Friday 13th December 2019
Friday, 13th of December 2019
Home / Conservation / Brazil creates new Marine Protected Areas

Brazil creates new Marine Protected Areas

The Brazilian Federal Government has announced the creation of over 58,000 hectares of new marine Protected Areas in the northern state of Pará, in the Amazon region.  Decrees published on Monday 13 October by the Presidency of Brazil with the Ministry of Environment established three new marine extractive reserves and expanded an existing marine extractive reserve. The measures will underpin biodiversity conservation in mangroves, coastal shrublands and forests, and other ecosystems.  Extractive reserves aim to ensure the sustainable use of natural resources, and protect the livelihoods and way of life of traditional communities.

Dr Roberto Cavalcanti, Secretary for Biodiversity in the Brazilian Ministry of the Environment

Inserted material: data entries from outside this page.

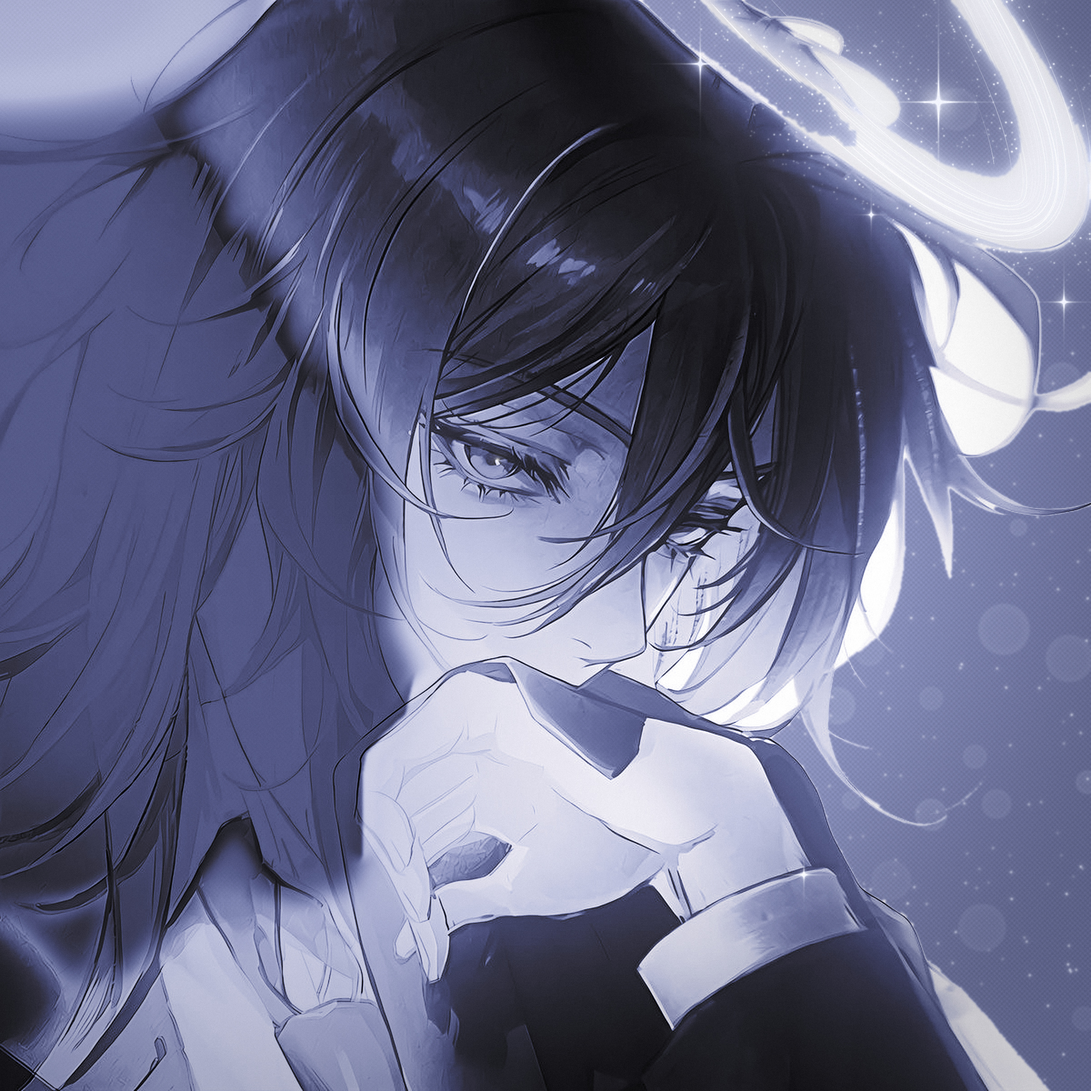
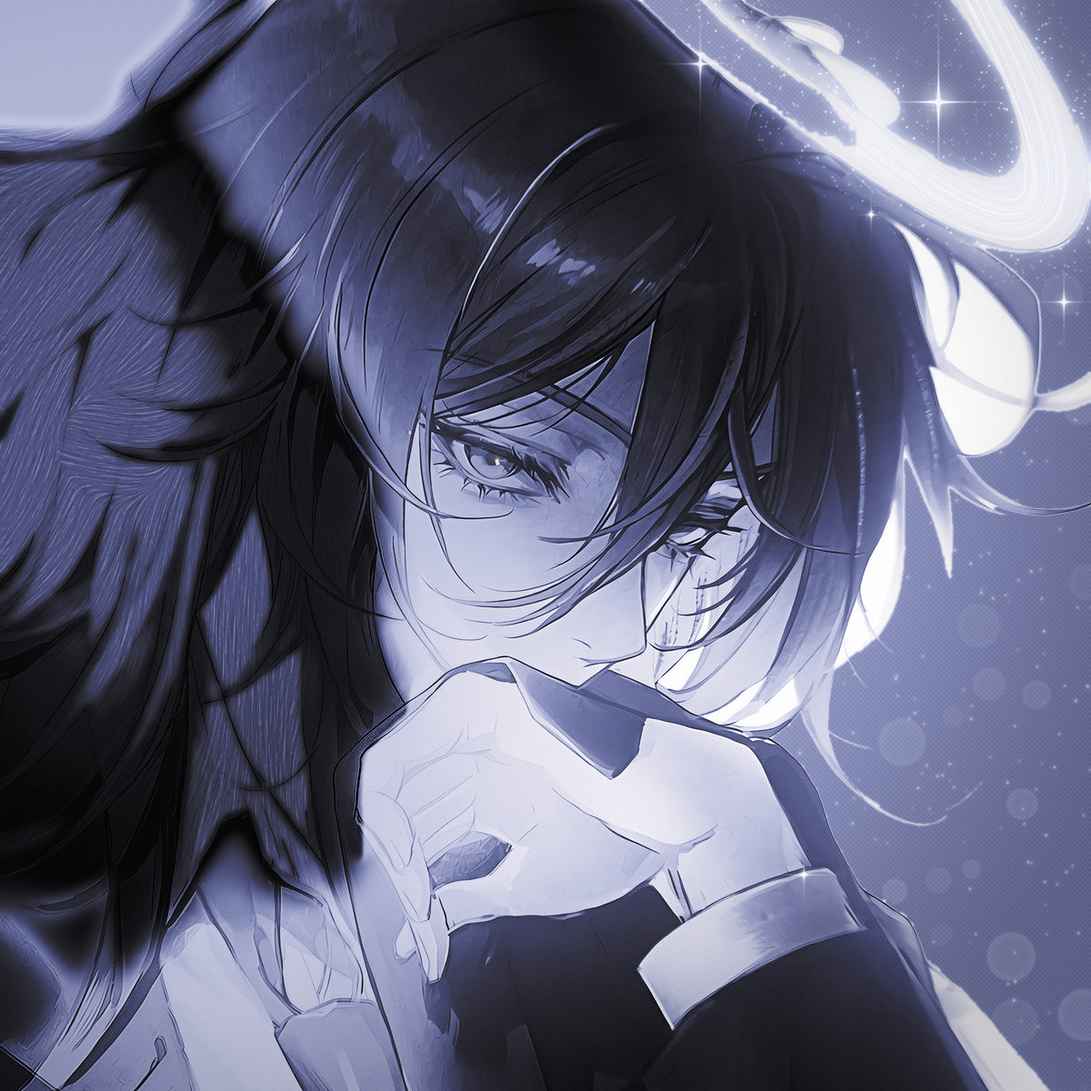
Anime art: paint the left hair as real dark hair
The user asked for the hair colour to be completed in a better way. The
previous pass darkened the backlit left hair with one tone curve, which
left it flat (5th-95th percentile 0.25-0.36), lighter than the crown
(median 0.33 vs 0.21) and with a lavender blob cut into the top-left.
The original there is blown-out white with only drawn lines, so the
shading has to be built:

- Hair area from strand texture (edge density, gaps up to 40 px closed,
  sky gaps under 8000 px treated as hair), still sharp along the hand.
- Volume: each clump darkens towards its drawn lines through a blurred
  line field (a distance to the dashed faint strokes made bead chains),
  lit through its middle, lighter towards the light and the outer edge.
- Detail: drawn lines redrawn crisp; fine fibres by line integral
  convolution along a structure-tensor flow smoothed at sigma 90 (at 8
  and 36 the flow wandered into mazes and a vortex in the wide clumps);
  soft glossy streaks in clump middles; rim light on the outer strands.

Left hair is now 0.05 / 0.23 / 0.39 (5th / 50th / 95th) against the
crown's 0.12 / 0.21 / 0.36.

Claude-Session: https://claude.ai/code/session_01R1ufdM6Gy46JF29dPHPPpt

Changed region(s): [[0.0, 0.0, 0.4062, 0.9062]]

diff --git a/halo/beautify.py b/halo/beautify.py
@@ -4,10 +4,16 @@
 1. Resolution: the picture is enlarged 2x (Lanczos, mild unsharp mask) and
    everything below is drawn natively at that size; masks are found at 1x.
 2. Hair colour and highlights on the left: the long hair there was backlit to
-   white. Inside HAIR_POLY (sharp along the hand's drawn outline, soft elsewhere,
-   fading out towards the sky in the top-left corner) it takes the dark hair's
-   tones, HAIR_K * L^HAIR_G, weighted by how light the hair is locally, so it
-   blends into the dark hair. Elsewhere the highlights there were half pure white. Its
+   white, with no shading, only drawn lines. It becomes dark hair like the crown:
+   - where: wherever the picture has strand texture (gaps inside closed up, so
+     wide clumps count), inside HAIR_POLY, sharp along the hand's drawn outline;
+   - volume: each clump darkens towards its drawn lines and is lit through its
+     middle; a little lighter towards the light and the hair's outer edge;
+   - detail: the drawn lines redrawn crisp, fine hair fibres following the way
+     the strands run (line integral convolution over a smooth structure-tensor
+     flow), soft glossy streaks, and a rim light on the outer strands;
+   - weighted by how light the hair is locally, so it blends into the dark hair.
+   Elsewhere the highlights there were half pure white. Its
    strands are still in the original's top tones (and in its blue channel,
    which clips far less), so those tones are rolled off from LEFT_KNEE up to
    LEFT_TOP with a shoulder that spreads them out instead of flattening them,
@@ -67,10 +73,19 @@ HAIR_POLY = [(300, 0), (0, 0), (0, 1080), (130, 1075), (240, 975), (330, 990), (
              (360, 380), (310, 250), (282, 120)]
 # the drawn outline of the hand: the hair edge is sharp only along it
 HAND_LINE = [(560, 722), (500, 740), (470, 760), (445, 785), (420, 808), (402, 828), (398, 850), (398, 925)]
-# the top-left corner is sky with a few strands: the hair fades out towards it over
-# a wide soft gradient (ellipse radii in px), so no hard edge separates them
-CORNER = (260.0, 110.0, 0.5, 1.6)
-HAIR_K, HAIR_G = 0.40, 1.8
+# the hair itself is where the picture has strand texture (edge density), so it ends
+# where the strands end and the sky begins, with no drawn edge there
+HAIR_DENSITY = 0.012       # edge density that counts as strands
+HAIR_CLOSE = 40             # px: wide strands with no lines inside the hair are hair too
+SKY_MIN = 8000              # px: smaller gaps left between the strands are hair as well
+# backlit dark hair: tone deep inside the hair / at its lit outer edge and towards the
+# light (before the S-curve), rim light on the outer strands and its reach (px)
+HAIR_BASE = (0.21, 0.30)
+RIM, RIM_REACH = 0.55, 22.0
+CLUMP_PX = 10.0             # px over which a clump darkens towards its drawn lines
+CLUMP_DARK = 0.35           # line density that counts as fully in shadow
+LINE_INK = 0.55             # how dark the drawn strand lines read
+FIBRE, SHEEN = 0.06, 0.12   # fine hair texture, and its glossy streaks
 
 
 def masks(L):
@@ -128,6 +143,37 @@ def halo_strands(shape, rng):
     return full(np.clip(inner, 0, 1)), full(np.clip(stray, 0, 1))
 
 
+def hair_fibres(Ld, region, rng, steps=30, sigma=90.0):
+    """Fine hair texture: noise smeared along the direction the strands run (line
+    integral convolution over the structure-tensor flow), zero mean, unit spread."""
+    ys, xs = np.nonzero(region)
+    y0, y1, x0, x1 = ys.min(), ys.max() + 1, xs.min(), xs.max() + 1
+    img = Ld[y0:y1, x0:x1]
+    g = ndimage.gaussian_filter(img, 1.5)
+    ix, iy = ndimage.sobel(g, 1), ndimage.sobel(g, 0)
+    jxx, jxy, jyy = (ndimage.gaussian_filter(a_, sigma) for a_ in (ix * ix, ix * iy, iy * iy))
+    theta = 0.5 * np.arctan2(2 * jxy, jxx - jyy) + 0.5 * np.pi   # along the strands
+    vx, vy = np.cos(theta), np.sin(theta)
+    noise = ndimage.gaussian_filter(rng.uniform(-1.0, 1.0, img.shape), 0.7)
+    hh, ww = img.shape
+    acc = noise.copy()
+    for sign in (1.0, -1.0):
+        py, px = np.mgrid[0:hh, 0:ww].astype(np.float64)
+        dx, dy = sign * vx, sign * vy
+        for _ in range(steps):
+            px, py = np.clip(px + dx, 0, ww - 1), np.clip(py + dy, 0, hh - 1)
+            nx = ndimage.map_coordinates(vx, [py, px], order=1)
+            ny = ndimage.map_coordinates(vy, [py, px], order=1)
+            flip = np.where(nx * dx + ny * dy < 0, -1.0, 1.0)           # keep heading the same way
+            dx, dy = nx * flip, ny * flip
+            acc += ndimage.map_coordinates(noise, [py, px], order=1)
+    acc -= ndimage.gaussian_filter(acc, 6.0)                         # keep the fine fibres only
+    acc /= acc.std() + 1e-9
+    out = np.zeros_like(Ld)
+    out[y0:y1, x0:x1] = acc
+    return out
+
+
 def main():
     picture, edit, source, output = sys.argv[1:5]
     P1 = load(picture)
@@ -140,6 +186,8 @@ def main():
     P = up(P1, (W, H))
     P = np.clip(P + 0.45 * (P - eh.gauss(P, 1.2)), 0.0, 1.0)
     L0 = P @ wh.LW
+    yy, xx = np.mgrid[0:H, 0:W].astype(np.float64)
+    X, Y = xx / S, yy / S                                            # 1x coordinates
     hair_poly = Image.new("L", (W1, H1), 0)
     ImageDraw.Draw(hair_poly).polygon(HAIR_POLY, fill=255)
     hair_poly = up(np.asarray(hair_poly, np.float64) / 255.0, (W, H))
@@ -150,16 +198,23 @@ def main():
     ImageDraw.Draw(line).line([(x * S, y * S) for x, y in HAND_LINE], fill=255, width=2)
     near = ss(28.0 * S, 10.0 * S, ndimage.distance_transform_edt(np.asarray(line) == 0))
     hair_poly = (1.0 - near) * eh.gauss(hair_poly, 12.0 * S) + near * eh.gauss(hair_poly, 1.5 * S)
-    cr, cyr, c0, c1 = CORNER
-    hair_poly = hair_poly * ss(c0, c1, np.hypot(gx / cr, gy / cyr))
+    L1x = P1 @ wh.LW
+    grad = np.hypot(ndimage.sobel(ndimage.gaussian_filter(L1x, 0.8), 0), ndimage.sobel(ndimage.gaussian_filter(L1x, 0.8), 1))
+    present = ndimage.gaussian_filter(ndimage.gaussian_filter(grad, 14.0), 10.0) > HAIR_DENSITY
+    r_ = HAIR_CLOSE
+    disk = np.hypot(*np.mgrid[-r_:r_ + 1, -r_:r_ + 1]) <= r_
+    present = ndimage.binary_closing(np.pad(present, r_ + 5, mode="edge"), structure=disk)[r_ + 5:-r_ - 5, r_ + 5:-r_ - 5]
+    sky, n_sky = ndimage.label(~present)
+    sizes = ndimage.sum(np.ones_like(L1x), sky, range(1, n_sky + 1))
+    present = ~np.isin(sky, 1 + np.nonzero(sizes >= SKY_MIN)[0])
+    present = ndimage.gaussian_filter(present.astype(np.float64), 6.0)   # a soft edge to the sky
+    hair_poly = hair_poly * np.clip(up(present, (W, H)), 0.0, 1.0)
     bg_raw = up(bg1.astype(np.float64), (W, H)) > 0.5
     bg = bg_raw & (hair_poly < 0.5)                                  # blown-out hair is not sky
     # how much the sky treatment applies: soft, fading out wherever the hair fades in
     bgw = (eh.gauss(ndimage.binary_dilation(bg_raw, iterations=S).astype(np.float64), S)
            * ss(0.80, 0.97, L0) * (1.0 - hair_poly))
     band = up(band1.astype(np.float64), (W, H)) > 0.5
-    yy, xx = np.mgrid[0:H, 0:W].astype(np.float64)
-    X, Y = xx / S, yy / S                                            # 1x coordinates
 
     # 2) highlights on the left: roll the top tones off with a spreading shoulder
     left = ss(0.62 * W1, 0.28 * W1, X)
@@ -170,11 +225,32 @@ def main():
     notbg = 1.0 - bgw
     Lr = L0 + left * notbg * (sh - L0)
 
-    # the light hair takes the dark hair's colour; how much depends on how light the
-    # hair is around each pixel (local mean), so it blends into the dark hair smoothly
-    hair_src = L0 + ss(0.5, 0.95, L0) * (Ld - L0)
+    # the light hair becomes backlit dark hair. Strand structure: the picture's own,
+    # normalised locally so every strand reads. Tone: like the crown, a little lighter
+    # towards the lit outer edge, with a rim light on the outer strands and gloss on
+    # the brightest ones. How much applies depends on how light the hair is around each
+    # pixel (local mean), so it blends into the dark hair smoothly
+    strand = ss(0.55, 1.0, Ld)                                       # fill 1, lines 0
+    # volume: each clump of hair between two drawn lines is rounded, dark by its lines
+    # and lit through its middle; wide clumps catch more light than narrow ones
+    # (a continuous field: the faint strokes are dashed, a distance to them is not)
+    near_lines = eh.gauss(ss(0.02, 0.15, 1.0 - Ld), CLUMP_PX * S / 2.0)
+    clump = 1.0 - ss(0.0, CLUMP_DARK, near_lines)
+    edge_in = ndimage.distance_transform_edt(hair_poly > 0.5) / S     # px from the hair's edge
+    lit = np.maximum(np.exp(-edge_in / 50.0), ss(0.42, 0.12, np.hypot(X - LIGHT[0], Y - LIGHT[1]) / W1))
+    base = HAIR_BASE[0] + (HAIR_BASE[1] - HAIR_BASE[0]) * lit
+    Lh = base * (0.45 + 0.80 * clump) * (0.55 + 0.45 * strand)
+    # the drawn strand lines, crisp, and fine hair fibres with glossy streaks where a
+    # clump catches the light
+    lines = ss(0.03, 0.18, 1.0 - Ld)
+    fib = hair_fibres(Ld, hair_poly > 0.3, rng)
+    Lh = Lh * (1.0 - LINE_INK * lines) * (1.0 + FIBRE * fib)
+    gloss = SHEEN * ss(0.55, 1.0, clump) * ss(0.6, 2.2, fib) * (1.0 - lines)
+    Lh = 1.0 - (1.0 - Lh) * (1.0 - gloss)
+    rim = RIM * strand ** 4 * np.exp(-edge_in / RIM_REACH)
+    Lh = 1.0 - (1.0 - Lh) * (1.0 - rim)
     hair_w = hair_poly * ss(0.45, 0.75, eh.gauss(L0, 12.0 * S))
-    Lr = Lr * (1.0 - hair_w) + hair_w * HAIR_K * hair_src ** HAIR_G
+    Lr = Lr * (1.0 - hair_w) + hair_w * Lh
 
     # 3) depth and local contrast
     L1 = np.interp(Lr, [0.0, 0.25, 0.5, 0.75, 1.0], [0.0, 0.2, 0.47, 0.76, 1.0])

diff --git a/halo/README.md b/halo/README.md
@@ -46,7 +46,7 @@
 
 لمسة فنية بنفس ستايل صورتك (`beautify.py`)، مرسومة بدقة مضاعفة:
 - **الجودة**: الصورة مكبّرة ×2 مع حدة خفيفة، وكل الإضافات مرسومة مباشرة على الدقة الكبيرة، فتطلع حادة. فيه نسخة JPEG أخف (`anime_art.jpg`، 2.1 ميجا).
-- **لون الشعر كامل**: الشعر الطويل اللي على اليسار كان أبيض من الإضاءة، والحين صار بنفس لون الشعر الغامق (كحلي وبنفسجي مزرق) وخصله واضحة. يندمج بنعومة مع باقي الشعر، وحدّه يمشي مع رسمة اليد بالضبط، ويخف بشويش جهة السما فوق.
+- **لون الشعر كامل**: الشعر الطويل اللي على اليسار كان أبيض من الإضاءة وبدون ظلال. صار شعر غامق بنفس درجة الشعر اللي فوق الراس، ولكل خصلة حجم (تغمق عند حدودها وتنوّر في نصها)، ومعه نقشة شعر ناعمة تمشي مع اتجاه الخصل، ولمعات خفيفة، وإضاءة خلفية على الأطراف اللي جهة السما. حدّه يمشي مع رسمة اليد بالضبط ويوقف عند السما.
 - **الوميض اللي على اليسار صار هادي**: الشعر اللي على اليسار كان نصه أبيض صافي، والحين ما فيه أي جزء فوق 85% سطوع. رجعت تفاصيل الخصل اللي كانت مخفية في البياض، والخلفية هناك لافندر هادي. التوهج والبوكيه والنقاط بعيدة عن هالجهة.
 - **الخلفية**: سما بنفسجي مزرق، أفتح شوي جهة الضوء على اليسار ويغمق كل ما بعدنا عنه. نقاط الطباعة بس في الأجزاء الغامقة.
 - **الحلقة**: تتوهج، ومكونة من خيوط نور رفيعة زي حلقتك، وحولها كم خيط طاير. معها نجوم بأربع أطراف ولمعات صغيرة.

Dr Roberto Cavalcanti, Secretary for Biodiversity in the Brazilian Ministry of the Environment

“The northern coast of Brazil has one of the most extensive and well-preserved mangrove systems in the Americas – an essential resource both for the conservation of biodiversity and for the livelihoods of local human communities,” said Dr Roberto Cavalcanti, Secretary for Biodiversity in the Brazilian Ministry of the Environment, from Pyeongchang, South Korea, where the 12th Meeting of the Conference of the Parties (COP12) to the Convention on Biological Diversity is currently taking place.

ALSO READ:  IUCN congress to set path for nature conservation

“Mangroves enable ecosystem stability and integrity where land meets sea, as well as effective conservation of biodiversity by protecting threatened species, and providing breeding and feeding habitats, particularly for species of economic importance.  Worldwide, mangroves are valued for providing both food and income for local communities,” Dr Cavalcanti said.

“These new measures are an important contribution to Brazil’s fulfilment of Target 11 of the Aichi commitments, which requires 10 percent of marine and coastal areas to be conserved by means of protected areas, and which is one of the main agenda items at COP12,” Dr Cavalcanti said.

Three new Protected Areas have been created: the Mocapajuba Marine Extractive Reserve, consisting of 21,000 hectares, located in the São Caetano de Odivelas region; the Mestre Lucindo Marine Extractive Reserve, consisting of 26,400 hectares, in Marapanin; and the Cuinarana Marine Extractive Reserve, consisting of 11,000 hectares, in the Magalhães Barata region.

ALSO READ:  COP11: African Lion, Polar Bear, others require strict protection

Created in 2005, the Araí-Peroba Marine Extractive Reserve in Augusto Corrêa has been significantly expanded by the new decree announced on Monday 13 October.  The decree added 50,500 hectares to the total area of the existing reserve, which previously measured around 11,500 hectares.  Predominantly consisting of the coastal marine biome, the reserve is home to traditional peoples who make their living from handcrafts, artisanal fishery and crab-catching.

According to the new decrees, the Chico Mendes Institute for Biodiversity Conservation (ICMBio) will establish buffer zones for the Protected Areas which will take into account multiple present and future uses.

%d bloggers like this: